EXTRACTED DATA:
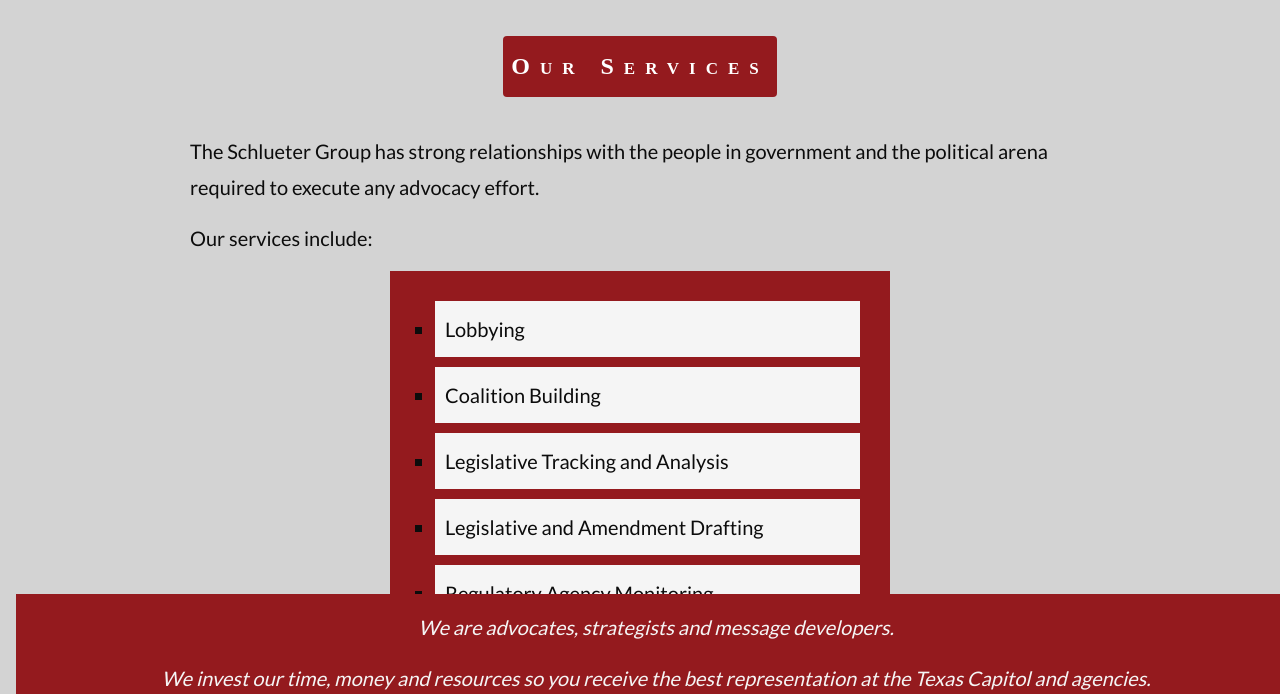
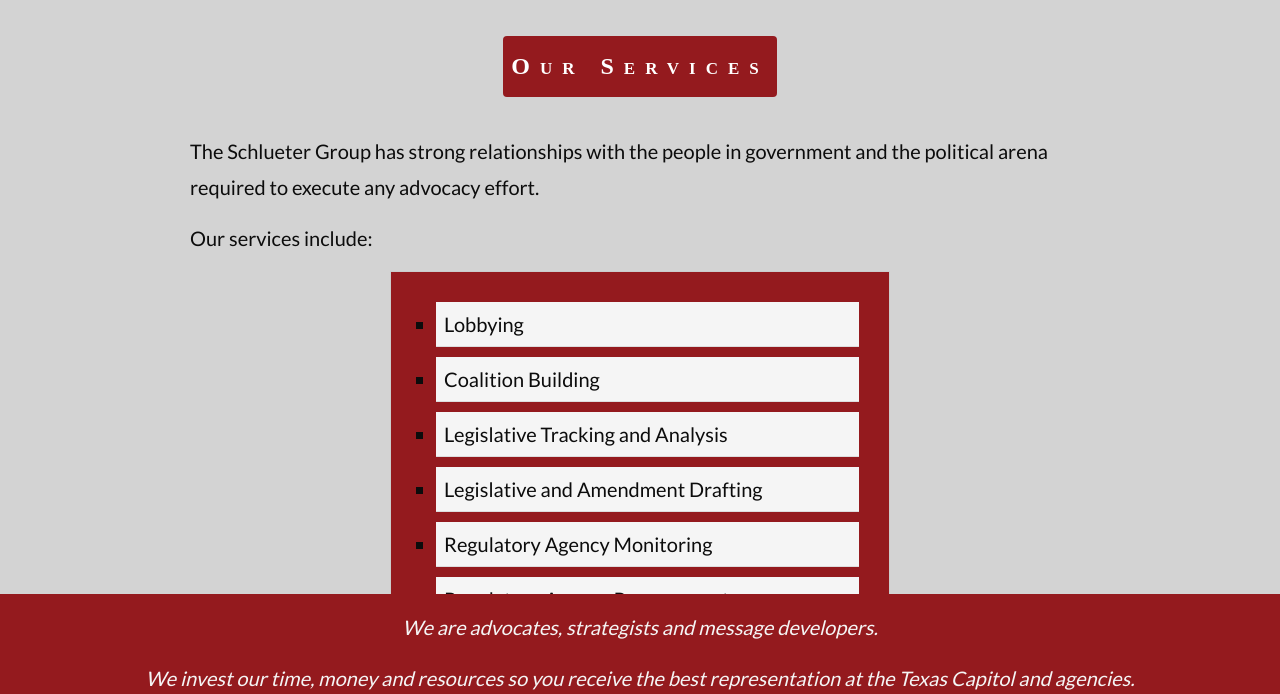
Before and after one commit to avleathers/SchlueterGroup, a plain HTML site: page services.html in a window 1280 px wide. Shown: the part 74-768 px from the top of the page. Drawn offline with nearby package versions, Linux system fonts and the light colour scheme.

Commit message:
Updated format of Services list

```diff
--- a/assets/css/style.css
+++ b/assets/css/style.css
@@ -199,14 +199,14 @@
 /* ---------------------
    Services Page
   --------------------- */
-  ul {
+  .w3-ul {
     background:  rgb(148, 26, 30);
     padding: 20px;
     margin-left: 200px;
     margin-right: 200px;
   }
 
-  ul li {
+  .w3-padding-small {
     background: whitesmoke;
     margin: 10px;
     padding: 10px;
--- a/services.html
+++ b/services.html
@@ -69,29 +69,29 @@
                     <p>Our services include:</p>
 
                     <!-- List of services -->
-                    <ul>
-                        <li>Lobbying</li>
-                        <li>Coalition Building</li>
-                        <li>Legislative Tracking and Analysis</li>
-                        <li>Legislative and Amendment Drafting</li>
-                        <li>Regulatory Agency Monitoring</li>
-                        <li>Regulatory Agency Procurement</li>
-                        <li>Issue and Message Development</li>
-                        <li>Legislative Strategy</li>
-                        <li>Association Management</li>
+                    <ul class="w3-ul w3-border">
+                        <li class="w3-padding-small">Lobbying</li>
+                        <li class="w3-padding-small">Coalition Building</li>
+                        <li class="w3-padding-small">Legislative Tracking and Analysis</li>
+                        <li class="w3-padding-small">Legislative and Amendment Drafting</li>
+                        <li class="w3-padding-small">Regulatory Agency Monitoring</li>
+                        <li class="w3-padding-small">Regulatory Agency Procurement</li>
+                        <li class="w3-padding-small">Issue and Message Development</li>
+                        <li class="w3-padding-small">Legislative Strategy</li>
+                        <li class="w3-padding-small">Association Management</li>
                     </ul>
-
+                </div>
+            </div>
+        </div>
     </div>
 
     <!-- Footer -->
     <footer class="w3-center w3-mobile">
-                    <!-- <div id="statement"> -->
         <p><i>We are advocates, strategists and message developers.
             </i></p>
-                    <p><i>We invest our time, money and resources so you receive the best representation at the Texas
-                            Capitol and agencies.
+        <p><i>We invest our time, money and resources so you receive the best representation at the Texas Capitol and
+                agencies.
             </i></p>
-                    <!-- </div> -->
     </footer>
 
 </body>
```
Also changed, not shown: 1 other file. Lines whose indentation alone changed are shown as unchanged.
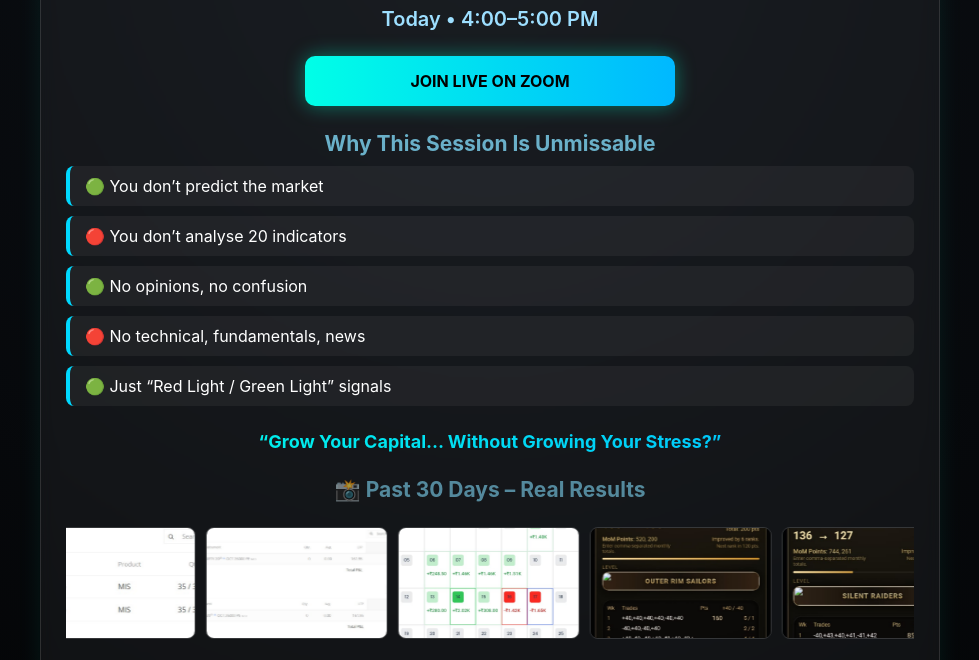
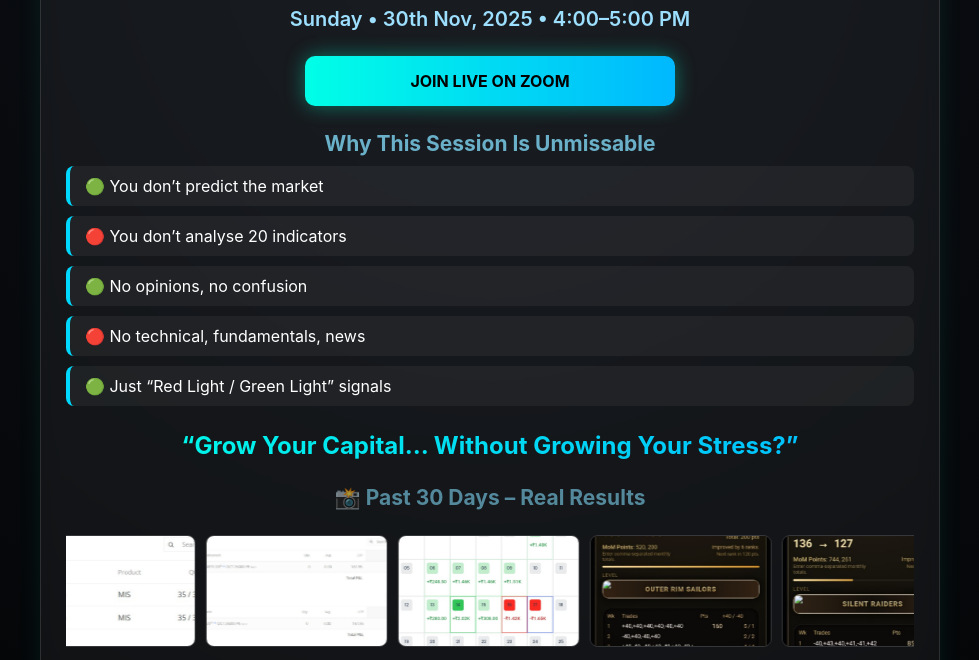
Before and after one commit to ExpressTree/twolineswisdom, a plain HTML site: page InvitationForThePearlMindOrientation03.html in a window 1280 px wide. Shown: the part 85-745 px from the top of the page, without its empty margins (150-1129 px from the left). Drawn offline with Linux system fonts and the light colour scheme.

Commit message:
Update InvitationForThePearlMindOrientation03.html

```diff
--- a/InvitationForThePearlMindOrientation03.html
+++ b/InvitationForThePearlMindOrientation03.html
@@ -88,7 +88,7 @@
 
   /* Highlighted quote */
   .highlight-quote {
-    font-size: 18px;
+    font-size: 24px;
     margin-top: 25px;
     text-align: center;
     color: #ffffff;
@@ -192,7 +192,7 @@
   <div class="glass">
 
     <div class="title">🔥 Pearl Mind™ Orientation</div>
-    <div class="time">Today • 4:00–5:00 PM</div>
+    <div class="time">Sunday • 30th Nov, 2025 • 4:00–5:00 PM</div>
 
     <a class="btn" href="https://us02web.zoom.us/j/83417261776?pwd=eAiWzpVKwherDgL3xfz0JuDVKgmeHE.1" target="_blank">
       JOIN LIVE ON ZOOM
```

TO DO: All lines in the records above with "time" need to be found and copied.

WORKED SOLUTION:
-                    <p><i>We invest our time, money and resources so you receive the best representation at the Texas
+        <p><i>We invest our time, money and resources so you receive the best representation at the Texas Capitol and
-    <div class="time">Today • 4:00–5:00 PM</div>
+    <div class="time">Sunday • 30th Nov, 2025 • 4:00–5:00 PM</div>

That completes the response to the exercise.